**DATA FOR THIS EXERCISE:**
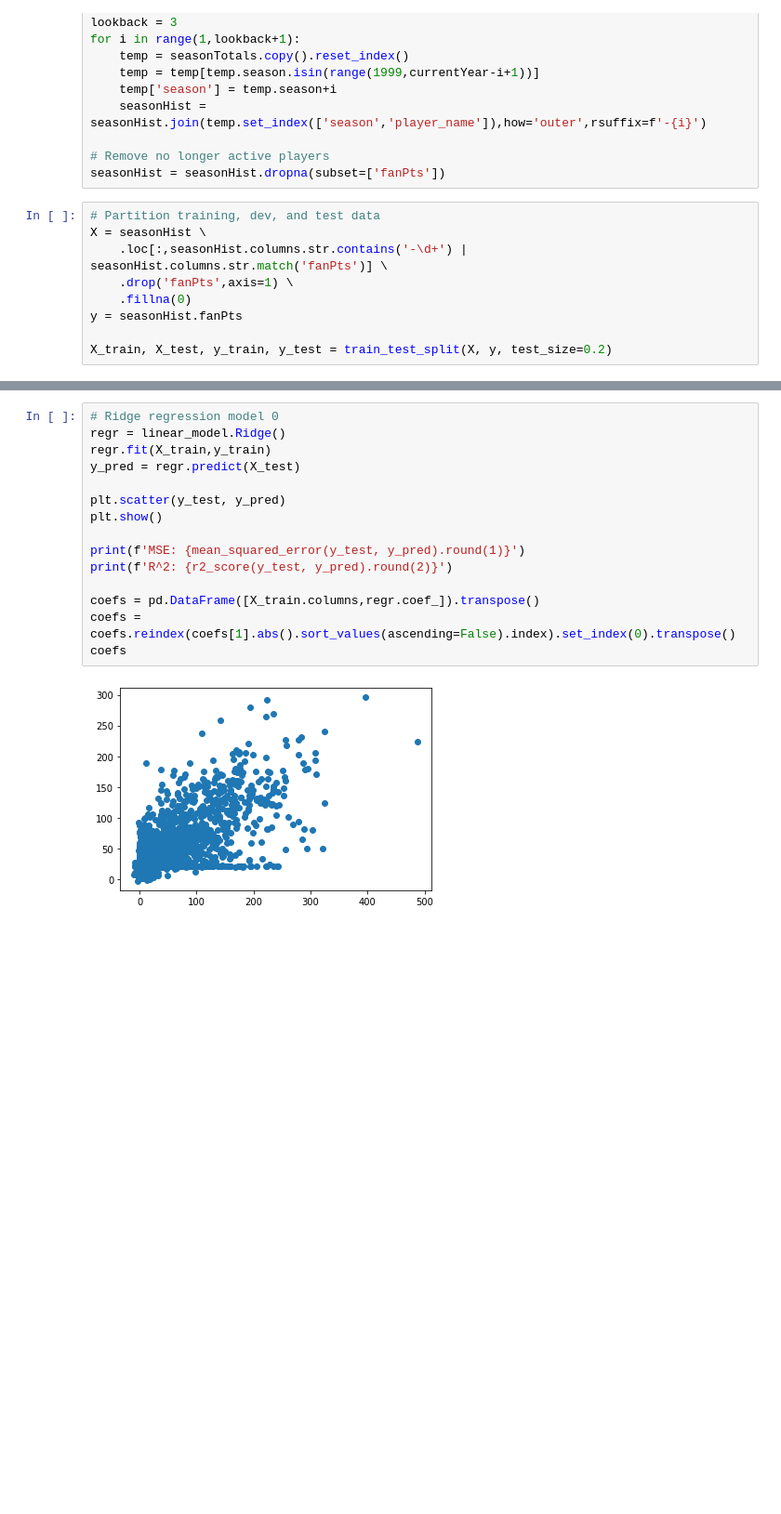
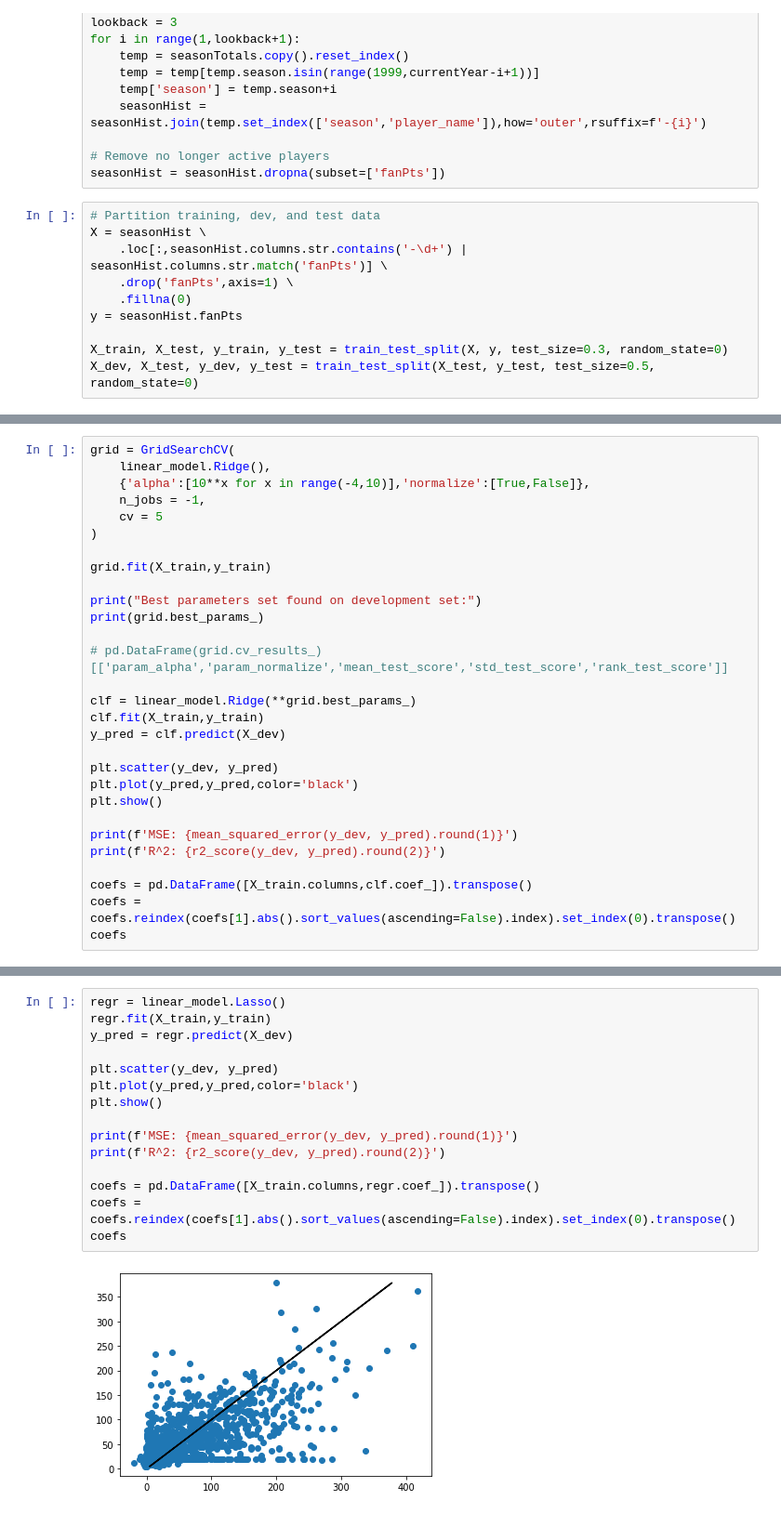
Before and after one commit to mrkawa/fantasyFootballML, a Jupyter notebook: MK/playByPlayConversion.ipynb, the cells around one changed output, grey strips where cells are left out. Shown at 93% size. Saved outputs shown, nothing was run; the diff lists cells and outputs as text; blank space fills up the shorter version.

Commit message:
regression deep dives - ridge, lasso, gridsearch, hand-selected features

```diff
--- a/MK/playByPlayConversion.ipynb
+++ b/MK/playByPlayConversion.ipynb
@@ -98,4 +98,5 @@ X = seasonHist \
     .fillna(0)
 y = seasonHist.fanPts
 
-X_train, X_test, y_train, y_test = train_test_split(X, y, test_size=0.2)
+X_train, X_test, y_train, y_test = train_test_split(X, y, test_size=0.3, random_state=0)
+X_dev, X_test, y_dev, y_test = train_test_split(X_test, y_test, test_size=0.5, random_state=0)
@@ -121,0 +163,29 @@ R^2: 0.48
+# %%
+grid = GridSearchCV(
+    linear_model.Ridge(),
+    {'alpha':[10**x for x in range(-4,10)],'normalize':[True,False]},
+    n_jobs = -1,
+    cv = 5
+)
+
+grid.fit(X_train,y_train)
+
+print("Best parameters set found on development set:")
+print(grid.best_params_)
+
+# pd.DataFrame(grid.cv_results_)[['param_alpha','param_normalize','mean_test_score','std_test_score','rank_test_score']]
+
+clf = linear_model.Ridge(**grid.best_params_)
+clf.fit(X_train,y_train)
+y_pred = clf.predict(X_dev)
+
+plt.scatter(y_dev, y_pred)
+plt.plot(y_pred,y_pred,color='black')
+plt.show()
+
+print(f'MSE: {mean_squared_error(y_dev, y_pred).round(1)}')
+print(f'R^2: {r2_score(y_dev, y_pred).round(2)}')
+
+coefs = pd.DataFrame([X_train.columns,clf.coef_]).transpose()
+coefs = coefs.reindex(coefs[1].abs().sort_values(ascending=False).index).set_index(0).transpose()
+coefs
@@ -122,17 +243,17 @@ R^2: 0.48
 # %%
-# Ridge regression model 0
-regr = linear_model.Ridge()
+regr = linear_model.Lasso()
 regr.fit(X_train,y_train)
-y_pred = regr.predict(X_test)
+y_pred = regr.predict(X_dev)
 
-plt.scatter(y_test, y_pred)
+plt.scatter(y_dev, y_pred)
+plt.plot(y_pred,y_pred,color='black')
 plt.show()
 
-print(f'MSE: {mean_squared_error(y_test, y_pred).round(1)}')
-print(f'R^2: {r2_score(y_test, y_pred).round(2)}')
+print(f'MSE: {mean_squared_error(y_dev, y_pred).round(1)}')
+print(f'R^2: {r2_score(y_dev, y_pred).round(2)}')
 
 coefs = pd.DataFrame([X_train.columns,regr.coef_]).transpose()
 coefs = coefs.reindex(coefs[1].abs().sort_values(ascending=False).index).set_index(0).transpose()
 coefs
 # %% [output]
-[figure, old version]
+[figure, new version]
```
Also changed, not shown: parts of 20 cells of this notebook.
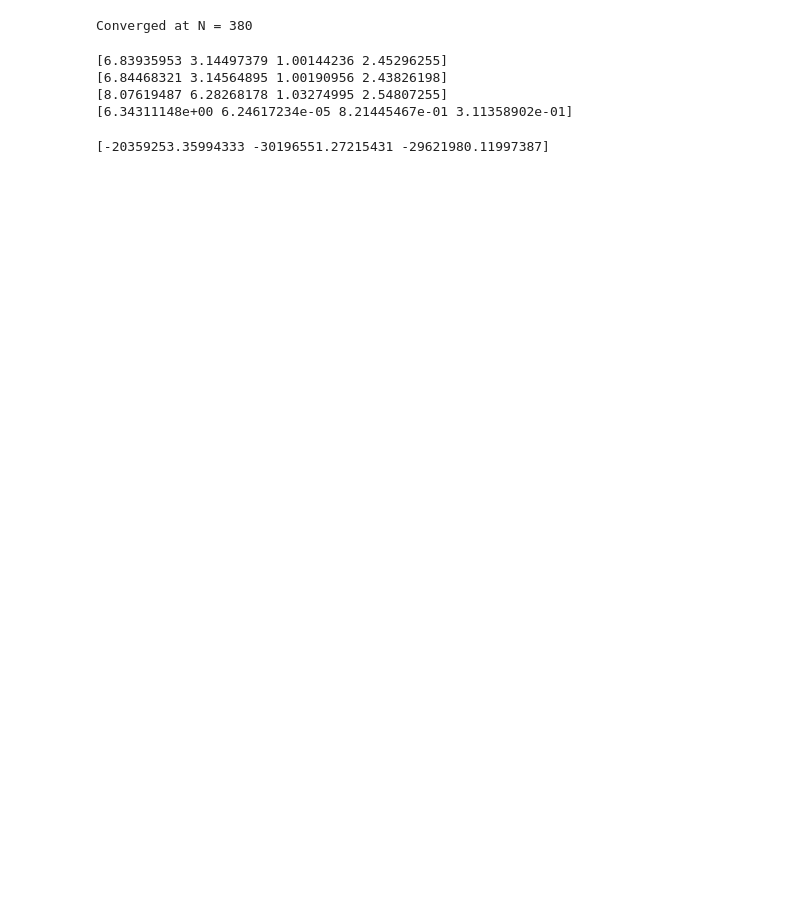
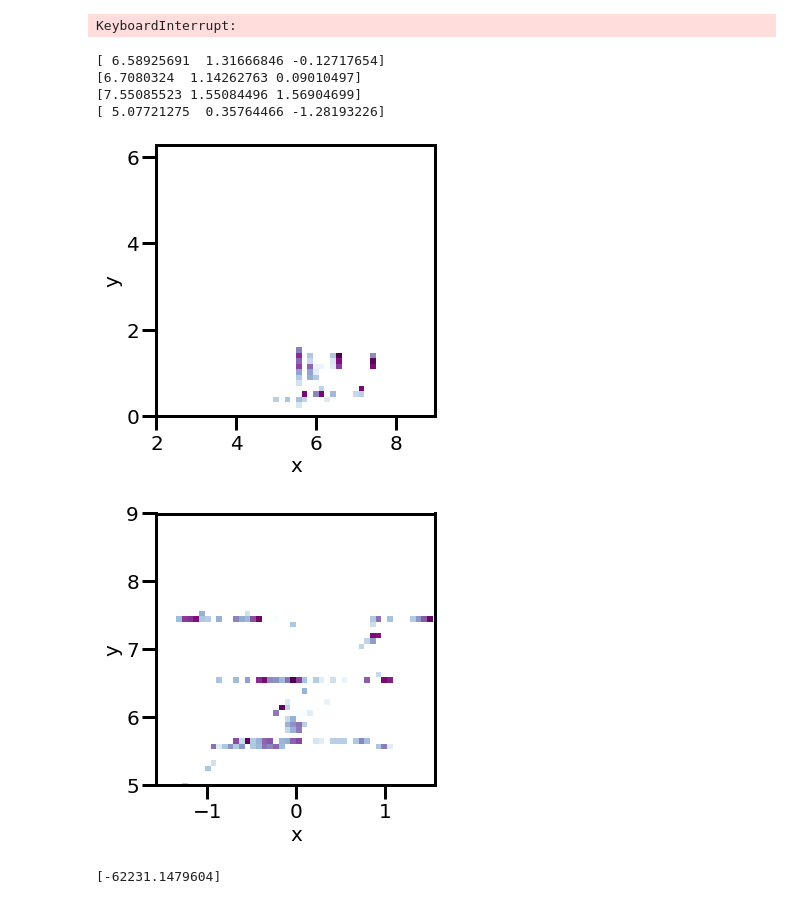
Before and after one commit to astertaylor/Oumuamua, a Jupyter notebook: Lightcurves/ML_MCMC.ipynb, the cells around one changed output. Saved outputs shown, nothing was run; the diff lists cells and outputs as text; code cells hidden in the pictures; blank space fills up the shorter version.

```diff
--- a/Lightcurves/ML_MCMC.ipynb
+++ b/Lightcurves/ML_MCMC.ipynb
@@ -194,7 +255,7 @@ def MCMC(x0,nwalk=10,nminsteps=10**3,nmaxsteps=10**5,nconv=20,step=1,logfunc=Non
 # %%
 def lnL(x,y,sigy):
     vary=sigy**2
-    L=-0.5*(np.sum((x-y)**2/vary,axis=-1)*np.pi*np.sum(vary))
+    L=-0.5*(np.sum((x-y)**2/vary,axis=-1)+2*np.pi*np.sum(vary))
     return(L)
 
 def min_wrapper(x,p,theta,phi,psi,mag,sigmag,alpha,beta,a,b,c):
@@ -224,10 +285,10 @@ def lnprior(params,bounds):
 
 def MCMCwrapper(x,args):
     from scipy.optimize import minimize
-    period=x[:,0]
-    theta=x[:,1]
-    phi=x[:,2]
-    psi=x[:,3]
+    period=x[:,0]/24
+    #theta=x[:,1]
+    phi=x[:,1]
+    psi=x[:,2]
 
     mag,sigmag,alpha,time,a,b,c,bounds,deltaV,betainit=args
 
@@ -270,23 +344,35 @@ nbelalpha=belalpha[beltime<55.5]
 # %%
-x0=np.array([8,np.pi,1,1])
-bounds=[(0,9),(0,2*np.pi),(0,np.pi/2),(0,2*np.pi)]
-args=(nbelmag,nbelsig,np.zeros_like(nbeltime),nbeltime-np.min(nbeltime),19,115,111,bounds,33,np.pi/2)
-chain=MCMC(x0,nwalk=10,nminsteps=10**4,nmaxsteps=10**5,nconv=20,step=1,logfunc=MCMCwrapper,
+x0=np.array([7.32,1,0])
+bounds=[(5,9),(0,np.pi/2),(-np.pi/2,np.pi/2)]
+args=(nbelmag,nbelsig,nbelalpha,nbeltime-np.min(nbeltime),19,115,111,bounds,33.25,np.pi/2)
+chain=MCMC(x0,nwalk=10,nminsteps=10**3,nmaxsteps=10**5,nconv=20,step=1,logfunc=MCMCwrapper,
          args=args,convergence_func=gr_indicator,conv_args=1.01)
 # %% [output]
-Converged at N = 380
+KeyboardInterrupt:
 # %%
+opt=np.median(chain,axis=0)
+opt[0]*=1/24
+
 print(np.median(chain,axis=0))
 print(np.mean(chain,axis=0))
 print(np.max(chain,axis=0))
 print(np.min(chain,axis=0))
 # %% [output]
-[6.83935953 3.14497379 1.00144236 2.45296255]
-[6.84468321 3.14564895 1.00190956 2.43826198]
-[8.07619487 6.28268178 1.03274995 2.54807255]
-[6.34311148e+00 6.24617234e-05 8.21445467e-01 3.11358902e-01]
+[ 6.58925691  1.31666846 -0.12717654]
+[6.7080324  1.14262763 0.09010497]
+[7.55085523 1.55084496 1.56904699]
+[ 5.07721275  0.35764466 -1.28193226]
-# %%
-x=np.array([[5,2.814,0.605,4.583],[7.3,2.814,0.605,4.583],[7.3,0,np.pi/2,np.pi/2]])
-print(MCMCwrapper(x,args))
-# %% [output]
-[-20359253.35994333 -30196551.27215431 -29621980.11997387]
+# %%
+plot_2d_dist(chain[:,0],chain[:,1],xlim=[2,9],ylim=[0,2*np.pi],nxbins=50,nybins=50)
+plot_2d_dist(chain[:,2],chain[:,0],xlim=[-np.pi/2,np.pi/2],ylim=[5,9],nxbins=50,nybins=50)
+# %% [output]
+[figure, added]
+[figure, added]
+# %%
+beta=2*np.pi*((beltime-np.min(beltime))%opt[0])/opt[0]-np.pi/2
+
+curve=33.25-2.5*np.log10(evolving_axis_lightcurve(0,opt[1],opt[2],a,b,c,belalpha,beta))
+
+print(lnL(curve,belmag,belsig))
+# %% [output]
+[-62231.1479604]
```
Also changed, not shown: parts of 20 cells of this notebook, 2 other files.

**YOUR OBJECTIVE:**
Count every line in the data where the string "nminsteps" occurs. Give nothing except the number.

**SOLUTION FOR THIS TASK:**
3